▶ [Directions for this task]
Show every line in the records below that contains the word "align".
-------------------------
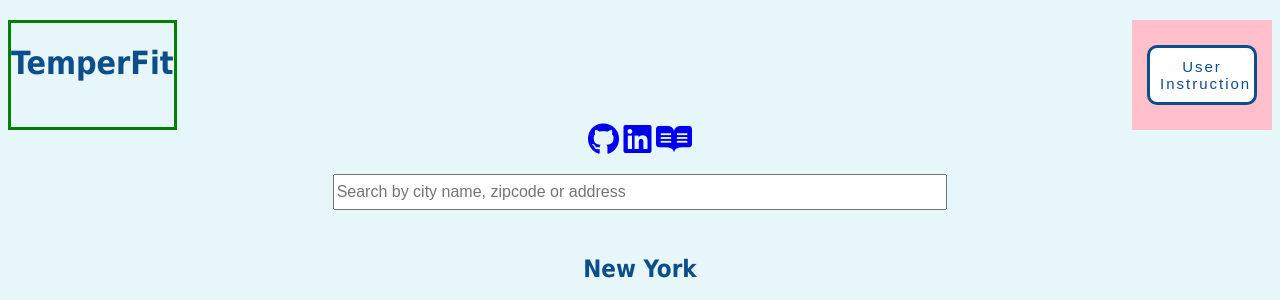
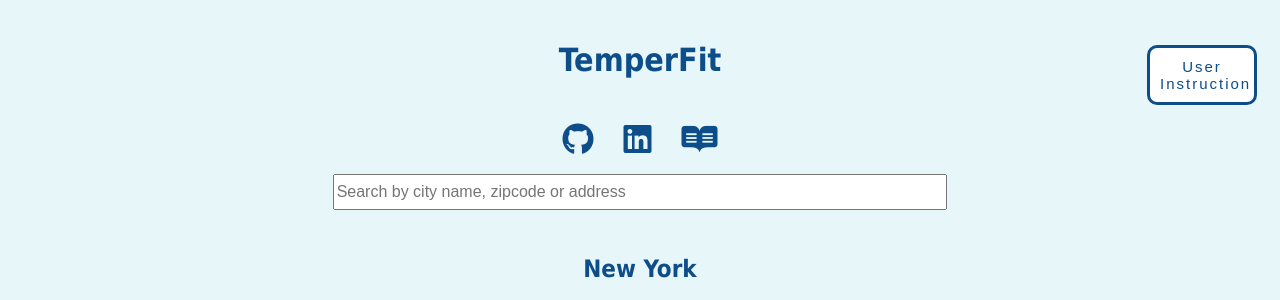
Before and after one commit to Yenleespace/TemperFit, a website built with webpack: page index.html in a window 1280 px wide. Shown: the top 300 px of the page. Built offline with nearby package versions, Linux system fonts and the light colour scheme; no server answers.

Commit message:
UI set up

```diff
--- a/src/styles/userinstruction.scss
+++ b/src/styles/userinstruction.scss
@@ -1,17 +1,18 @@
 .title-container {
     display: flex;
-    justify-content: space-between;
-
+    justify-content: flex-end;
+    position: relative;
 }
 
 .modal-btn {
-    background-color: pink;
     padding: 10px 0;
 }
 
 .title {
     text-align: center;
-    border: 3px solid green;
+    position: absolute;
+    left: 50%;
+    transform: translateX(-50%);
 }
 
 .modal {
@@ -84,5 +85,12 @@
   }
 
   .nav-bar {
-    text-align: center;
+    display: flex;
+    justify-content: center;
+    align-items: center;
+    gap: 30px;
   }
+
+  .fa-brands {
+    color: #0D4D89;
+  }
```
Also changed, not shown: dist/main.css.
-------------------------
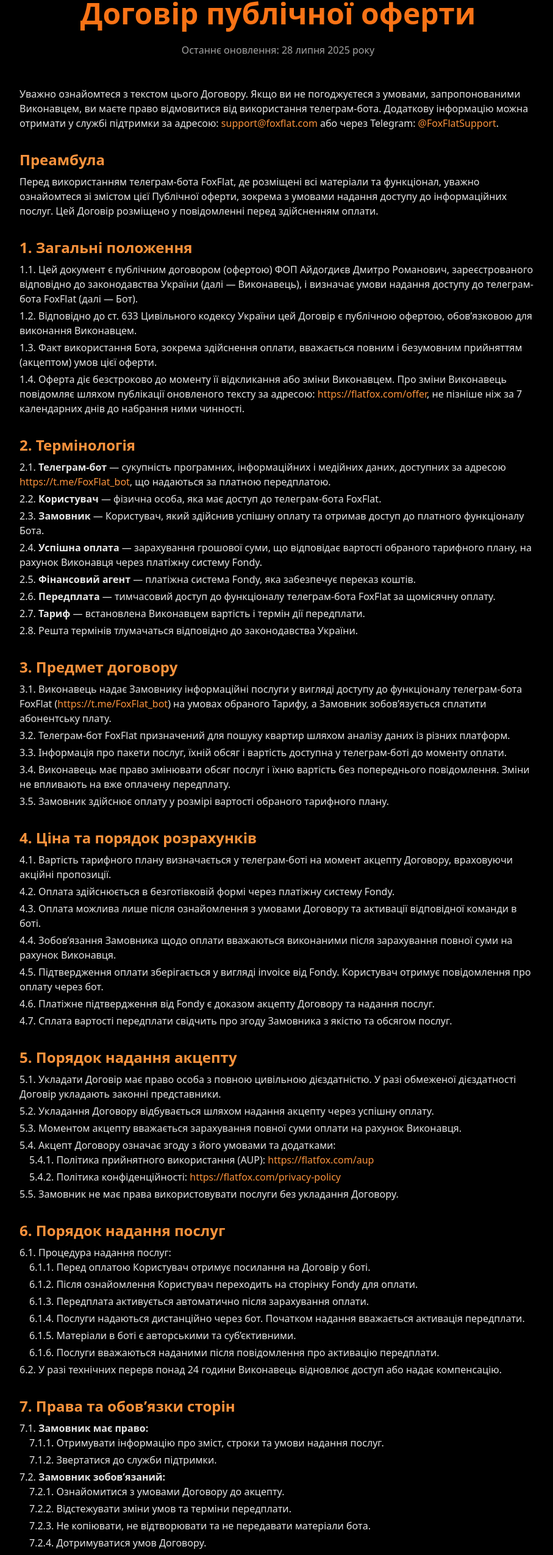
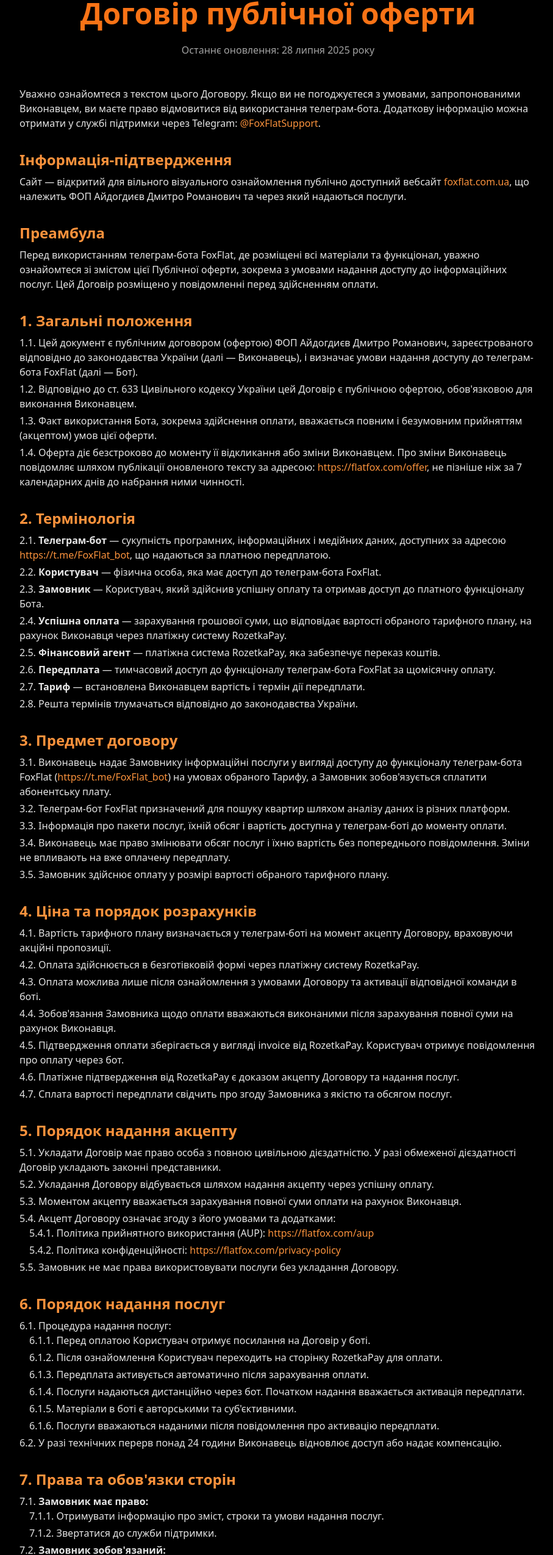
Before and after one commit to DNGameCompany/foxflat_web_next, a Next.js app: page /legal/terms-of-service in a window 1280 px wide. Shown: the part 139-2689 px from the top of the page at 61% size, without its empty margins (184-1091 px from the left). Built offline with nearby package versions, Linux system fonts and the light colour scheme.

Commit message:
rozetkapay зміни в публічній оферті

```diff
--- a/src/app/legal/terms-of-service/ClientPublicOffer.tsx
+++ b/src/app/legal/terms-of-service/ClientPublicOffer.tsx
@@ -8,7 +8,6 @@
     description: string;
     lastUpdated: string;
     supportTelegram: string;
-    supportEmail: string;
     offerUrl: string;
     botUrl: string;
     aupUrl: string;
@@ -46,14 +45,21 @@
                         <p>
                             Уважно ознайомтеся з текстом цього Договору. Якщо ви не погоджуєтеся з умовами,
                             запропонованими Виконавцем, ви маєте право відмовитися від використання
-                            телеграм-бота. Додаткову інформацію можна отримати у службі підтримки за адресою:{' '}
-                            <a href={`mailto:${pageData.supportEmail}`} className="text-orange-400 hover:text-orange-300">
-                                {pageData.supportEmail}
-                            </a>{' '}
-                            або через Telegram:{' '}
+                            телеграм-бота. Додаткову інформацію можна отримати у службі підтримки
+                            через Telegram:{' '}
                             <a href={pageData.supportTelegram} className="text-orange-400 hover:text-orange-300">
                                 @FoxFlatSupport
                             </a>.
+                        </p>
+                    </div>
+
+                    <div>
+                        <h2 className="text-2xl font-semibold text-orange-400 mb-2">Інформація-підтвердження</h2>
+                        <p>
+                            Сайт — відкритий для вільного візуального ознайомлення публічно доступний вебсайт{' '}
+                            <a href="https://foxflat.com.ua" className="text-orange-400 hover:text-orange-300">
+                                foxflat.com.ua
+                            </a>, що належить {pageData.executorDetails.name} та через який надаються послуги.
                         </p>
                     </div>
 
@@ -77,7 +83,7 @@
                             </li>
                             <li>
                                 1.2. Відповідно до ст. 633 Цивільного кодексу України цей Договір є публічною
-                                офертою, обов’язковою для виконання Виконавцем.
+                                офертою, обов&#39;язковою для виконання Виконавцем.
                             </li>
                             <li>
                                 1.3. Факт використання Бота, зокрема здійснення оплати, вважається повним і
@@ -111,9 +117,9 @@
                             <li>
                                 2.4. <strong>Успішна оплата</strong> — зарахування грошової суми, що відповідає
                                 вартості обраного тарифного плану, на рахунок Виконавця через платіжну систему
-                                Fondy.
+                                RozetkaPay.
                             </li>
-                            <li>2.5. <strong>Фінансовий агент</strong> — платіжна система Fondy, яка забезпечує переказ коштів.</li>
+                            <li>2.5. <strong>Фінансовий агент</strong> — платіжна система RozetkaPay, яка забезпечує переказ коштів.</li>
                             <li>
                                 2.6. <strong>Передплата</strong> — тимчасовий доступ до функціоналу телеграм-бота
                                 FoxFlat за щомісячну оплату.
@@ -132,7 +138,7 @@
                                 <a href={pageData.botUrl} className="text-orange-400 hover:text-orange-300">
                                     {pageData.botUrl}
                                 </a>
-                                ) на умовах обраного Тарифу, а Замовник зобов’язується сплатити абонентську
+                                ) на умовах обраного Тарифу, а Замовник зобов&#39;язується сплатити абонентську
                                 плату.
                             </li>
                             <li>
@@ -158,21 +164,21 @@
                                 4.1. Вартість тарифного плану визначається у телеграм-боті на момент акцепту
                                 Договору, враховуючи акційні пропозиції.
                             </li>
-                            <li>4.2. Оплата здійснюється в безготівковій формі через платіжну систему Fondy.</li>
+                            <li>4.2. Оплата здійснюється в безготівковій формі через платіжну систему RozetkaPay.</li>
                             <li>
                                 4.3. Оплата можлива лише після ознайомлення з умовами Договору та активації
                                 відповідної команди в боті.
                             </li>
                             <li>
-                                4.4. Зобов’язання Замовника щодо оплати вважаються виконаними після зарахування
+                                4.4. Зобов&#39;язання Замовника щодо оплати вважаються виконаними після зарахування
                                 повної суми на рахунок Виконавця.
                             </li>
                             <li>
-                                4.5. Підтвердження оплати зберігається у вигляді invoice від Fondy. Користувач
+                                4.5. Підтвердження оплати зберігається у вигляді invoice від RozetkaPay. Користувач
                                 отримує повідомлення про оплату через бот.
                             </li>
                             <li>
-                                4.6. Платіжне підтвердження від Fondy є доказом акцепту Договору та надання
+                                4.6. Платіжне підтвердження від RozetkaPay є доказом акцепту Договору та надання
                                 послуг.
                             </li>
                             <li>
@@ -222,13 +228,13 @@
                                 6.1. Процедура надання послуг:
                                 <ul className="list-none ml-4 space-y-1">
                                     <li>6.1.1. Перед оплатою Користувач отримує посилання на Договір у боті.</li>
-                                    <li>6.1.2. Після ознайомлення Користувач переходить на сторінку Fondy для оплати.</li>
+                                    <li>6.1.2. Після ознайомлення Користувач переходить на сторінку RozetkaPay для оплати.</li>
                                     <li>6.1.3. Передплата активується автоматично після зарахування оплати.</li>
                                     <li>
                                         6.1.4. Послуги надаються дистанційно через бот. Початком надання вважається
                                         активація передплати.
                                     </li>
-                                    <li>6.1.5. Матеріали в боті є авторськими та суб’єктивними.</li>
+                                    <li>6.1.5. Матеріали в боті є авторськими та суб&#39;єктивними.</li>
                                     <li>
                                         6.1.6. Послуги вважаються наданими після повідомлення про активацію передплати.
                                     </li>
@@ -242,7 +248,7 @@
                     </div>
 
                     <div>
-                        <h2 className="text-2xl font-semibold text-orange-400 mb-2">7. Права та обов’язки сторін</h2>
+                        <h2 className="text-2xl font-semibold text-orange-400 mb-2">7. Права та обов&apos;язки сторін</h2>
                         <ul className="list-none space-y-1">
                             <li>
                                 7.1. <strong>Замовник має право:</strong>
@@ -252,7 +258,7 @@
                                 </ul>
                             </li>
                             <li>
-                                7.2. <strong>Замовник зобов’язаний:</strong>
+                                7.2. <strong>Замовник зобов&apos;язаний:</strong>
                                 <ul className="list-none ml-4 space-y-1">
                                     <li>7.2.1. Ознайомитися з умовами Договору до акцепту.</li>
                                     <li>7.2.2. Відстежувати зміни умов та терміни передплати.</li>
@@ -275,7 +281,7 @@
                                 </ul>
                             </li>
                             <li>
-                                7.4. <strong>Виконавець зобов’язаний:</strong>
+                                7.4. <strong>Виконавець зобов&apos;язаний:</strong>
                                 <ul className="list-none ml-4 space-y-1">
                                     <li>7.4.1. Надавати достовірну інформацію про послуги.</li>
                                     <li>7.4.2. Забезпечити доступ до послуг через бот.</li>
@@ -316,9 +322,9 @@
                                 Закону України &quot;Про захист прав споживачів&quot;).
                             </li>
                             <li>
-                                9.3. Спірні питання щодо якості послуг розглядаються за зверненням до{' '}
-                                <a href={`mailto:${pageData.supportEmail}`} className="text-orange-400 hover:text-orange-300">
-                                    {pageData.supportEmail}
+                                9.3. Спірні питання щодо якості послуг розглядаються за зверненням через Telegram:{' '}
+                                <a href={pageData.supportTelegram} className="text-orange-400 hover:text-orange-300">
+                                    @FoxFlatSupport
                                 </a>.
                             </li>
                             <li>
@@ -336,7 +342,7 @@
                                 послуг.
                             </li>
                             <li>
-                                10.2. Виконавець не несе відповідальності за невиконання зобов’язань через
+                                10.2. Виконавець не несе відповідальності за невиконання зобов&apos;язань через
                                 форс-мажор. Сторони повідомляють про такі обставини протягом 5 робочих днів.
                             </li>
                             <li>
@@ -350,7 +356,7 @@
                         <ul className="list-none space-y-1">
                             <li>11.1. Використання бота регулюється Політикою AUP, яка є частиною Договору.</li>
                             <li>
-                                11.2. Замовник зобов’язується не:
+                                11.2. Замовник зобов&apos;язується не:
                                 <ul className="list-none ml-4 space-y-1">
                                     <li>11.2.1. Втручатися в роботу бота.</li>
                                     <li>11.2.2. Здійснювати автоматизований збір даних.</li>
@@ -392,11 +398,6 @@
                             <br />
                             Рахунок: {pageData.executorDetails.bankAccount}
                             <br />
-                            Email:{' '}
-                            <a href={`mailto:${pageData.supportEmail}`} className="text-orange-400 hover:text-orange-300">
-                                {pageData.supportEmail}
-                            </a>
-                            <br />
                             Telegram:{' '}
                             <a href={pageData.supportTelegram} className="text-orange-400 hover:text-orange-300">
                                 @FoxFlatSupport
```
-------------------------
▶ [Answer to this problem]
     text-align: center;
-    text-align: center;
+    align-items: center;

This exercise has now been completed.